What this task involves: Look for the word "family" in the entries and copy every line where it shows up.

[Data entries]
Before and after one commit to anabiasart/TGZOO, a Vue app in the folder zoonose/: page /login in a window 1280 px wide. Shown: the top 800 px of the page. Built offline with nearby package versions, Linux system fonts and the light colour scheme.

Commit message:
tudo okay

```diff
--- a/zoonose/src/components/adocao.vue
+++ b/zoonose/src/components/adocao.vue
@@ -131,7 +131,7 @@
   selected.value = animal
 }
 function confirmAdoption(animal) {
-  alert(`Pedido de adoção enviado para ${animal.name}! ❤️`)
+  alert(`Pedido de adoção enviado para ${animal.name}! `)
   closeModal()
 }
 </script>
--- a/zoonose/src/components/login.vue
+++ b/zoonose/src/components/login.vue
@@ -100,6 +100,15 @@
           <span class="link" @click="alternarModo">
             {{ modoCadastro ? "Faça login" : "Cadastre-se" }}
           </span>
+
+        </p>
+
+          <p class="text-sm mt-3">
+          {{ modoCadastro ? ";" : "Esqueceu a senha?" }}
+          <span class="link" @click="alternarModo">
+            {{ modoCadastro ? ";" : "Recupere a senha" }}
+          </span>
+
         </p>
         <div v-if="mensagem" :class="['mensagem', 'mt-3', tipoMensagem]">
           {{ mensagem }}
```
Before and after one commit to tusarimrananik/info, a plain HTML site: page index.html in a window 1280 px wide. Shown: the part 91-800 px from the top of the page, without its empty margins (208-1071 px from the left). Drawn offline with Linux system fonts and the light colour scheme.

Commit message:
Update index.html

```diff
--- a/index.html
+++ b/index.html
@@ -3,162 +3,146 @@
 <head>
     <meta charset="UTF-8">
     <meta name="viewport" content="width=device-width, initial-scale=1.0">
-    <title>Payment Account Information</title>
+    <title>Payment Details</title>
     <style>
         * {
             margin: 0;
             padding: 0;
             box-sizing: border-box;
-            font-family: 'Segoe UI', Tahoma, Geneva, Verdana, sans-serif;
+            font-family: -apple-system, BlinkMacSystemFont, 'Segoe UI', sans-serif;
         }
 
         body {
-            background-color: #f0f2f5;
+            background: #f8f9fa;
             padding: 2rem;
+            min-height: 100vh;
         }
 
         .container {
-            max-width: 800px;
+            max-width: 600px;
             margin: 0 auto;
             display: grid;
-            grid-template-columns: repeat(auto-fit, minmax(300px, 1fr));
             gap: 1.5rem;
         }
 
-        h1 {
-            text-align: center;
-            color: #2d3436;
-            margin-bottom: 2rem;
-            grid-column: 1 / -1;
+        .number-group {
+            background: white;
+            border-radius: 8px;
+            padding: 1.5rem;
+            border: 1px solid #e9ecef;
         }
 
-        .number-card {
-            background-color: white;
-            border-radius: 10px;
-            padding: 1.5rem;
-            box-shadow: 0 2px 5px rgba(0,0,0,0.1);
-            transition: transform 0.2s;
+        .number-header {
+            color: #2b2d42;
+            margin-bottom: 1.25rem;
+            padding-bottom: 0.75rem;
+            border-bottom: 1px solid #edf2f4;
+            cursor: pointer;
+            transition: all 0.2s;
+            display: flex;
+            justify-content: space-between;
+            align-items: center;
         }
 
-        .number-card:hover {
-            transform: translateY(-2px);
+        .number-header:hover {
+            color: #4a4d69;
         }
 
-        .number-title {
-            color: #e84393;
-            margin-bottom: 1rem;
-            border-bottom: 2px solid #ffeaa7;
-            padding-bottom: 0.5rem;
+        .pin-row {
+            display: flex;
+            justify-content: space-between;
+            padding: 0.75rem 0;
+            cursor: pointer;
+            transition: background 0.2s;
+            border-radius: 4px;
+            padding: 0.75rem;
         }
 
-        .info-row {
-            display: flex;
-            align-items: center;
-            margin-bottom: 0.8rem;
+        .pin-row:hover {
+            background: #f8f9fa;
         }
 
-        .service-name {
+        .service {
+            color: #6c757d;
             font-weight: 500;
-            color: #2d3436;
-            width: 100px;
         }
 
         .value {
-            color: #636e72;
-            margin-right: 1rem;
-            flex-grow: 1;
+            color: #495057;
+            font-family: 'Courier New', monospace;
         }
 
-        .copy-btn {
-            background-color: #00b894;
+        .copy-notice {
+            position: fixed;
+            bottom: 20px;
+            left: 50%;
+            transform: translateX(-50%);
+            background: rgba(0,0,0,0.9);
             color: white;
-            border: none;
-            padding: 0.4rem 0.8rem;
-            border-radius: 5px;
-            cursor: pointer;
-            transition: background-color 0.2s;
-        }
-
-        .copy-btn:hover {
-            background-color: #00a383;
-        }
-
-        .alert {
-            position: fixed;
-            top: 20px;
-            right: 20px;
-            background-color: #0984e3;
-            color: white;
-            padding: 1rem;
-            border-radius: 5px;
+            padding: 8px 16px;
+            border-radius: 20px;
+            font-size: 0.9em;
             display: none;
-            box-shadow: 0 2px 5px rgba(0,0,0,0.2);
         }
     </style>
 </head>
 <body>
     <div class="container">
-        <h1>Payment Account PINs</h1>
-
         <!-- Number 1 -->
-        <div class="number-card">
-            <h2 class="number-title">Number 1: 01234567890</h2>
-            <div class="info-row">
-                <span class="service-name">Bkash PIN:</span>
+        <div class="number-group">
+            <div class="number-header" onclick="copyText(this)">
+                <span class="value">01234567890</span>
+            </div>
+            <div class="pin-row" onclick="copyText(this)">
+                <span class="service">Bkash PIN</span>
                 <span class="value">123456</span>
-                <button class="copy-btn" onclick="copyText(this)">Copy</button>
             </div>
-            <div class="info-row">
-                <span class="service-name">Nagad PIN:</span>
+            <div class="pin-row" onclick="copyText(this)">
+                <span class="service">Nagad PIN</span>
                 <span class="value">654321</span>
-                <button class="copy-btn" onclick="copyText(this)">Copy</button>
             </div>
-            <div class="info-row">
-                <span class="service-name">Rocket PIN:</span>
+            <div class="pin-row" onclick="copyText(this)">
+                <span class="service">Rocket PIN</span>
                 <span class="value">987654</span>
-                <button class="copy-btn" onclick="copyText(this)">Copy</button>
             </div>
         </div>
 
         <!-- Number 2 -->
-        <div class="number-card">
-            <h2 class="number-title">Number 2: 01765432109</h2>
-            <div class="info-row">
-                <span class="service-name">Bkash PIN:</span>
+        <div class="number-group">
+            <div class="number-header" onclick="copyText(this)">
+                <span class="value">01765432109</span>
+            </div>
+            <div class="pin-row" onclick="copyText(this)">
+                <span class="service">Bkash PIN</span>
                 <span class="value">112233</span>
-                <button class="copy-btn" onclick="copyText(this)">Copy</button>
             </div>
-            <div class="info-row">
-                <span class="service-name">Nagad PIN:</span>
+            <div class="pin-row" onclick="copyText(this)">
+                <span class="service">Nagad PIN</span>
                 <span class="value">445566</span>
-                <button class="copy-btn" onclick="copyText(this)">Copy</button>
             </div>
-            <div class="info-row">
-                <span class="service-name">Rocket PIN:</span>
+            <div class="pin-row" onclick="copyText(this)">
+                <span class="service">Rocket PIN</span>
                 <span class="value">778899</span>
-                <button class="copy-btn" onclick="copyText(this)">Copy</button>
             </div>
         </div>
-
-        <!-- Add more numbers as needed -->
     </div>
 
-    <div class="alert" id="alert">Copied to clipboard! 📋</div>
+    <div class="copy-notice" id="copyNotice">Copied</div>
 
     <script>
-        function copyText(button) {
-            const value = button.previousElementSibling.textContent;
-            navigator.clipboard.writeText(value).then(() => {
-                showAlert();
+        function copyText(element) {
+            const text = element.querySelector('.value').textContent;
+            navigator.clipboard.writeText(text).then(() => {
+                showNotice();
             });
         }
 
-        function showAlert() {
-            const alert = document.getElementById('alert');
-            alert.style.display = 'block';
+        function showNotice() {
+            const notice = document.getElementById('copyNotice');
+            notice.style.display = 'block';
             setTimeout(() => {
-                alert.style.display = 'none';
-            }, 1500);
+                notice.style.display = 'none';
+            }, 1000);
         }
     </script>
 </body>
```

Result for this task:
-            font-family: 'Segoe UI', Tahoma, Geneva, Verdana, sans-serif;
+            font-family: -apple-system, BlinkMacSystemFont, 'Segoe UI', sans-serif;
+            font-family: 'Courier New', monospace;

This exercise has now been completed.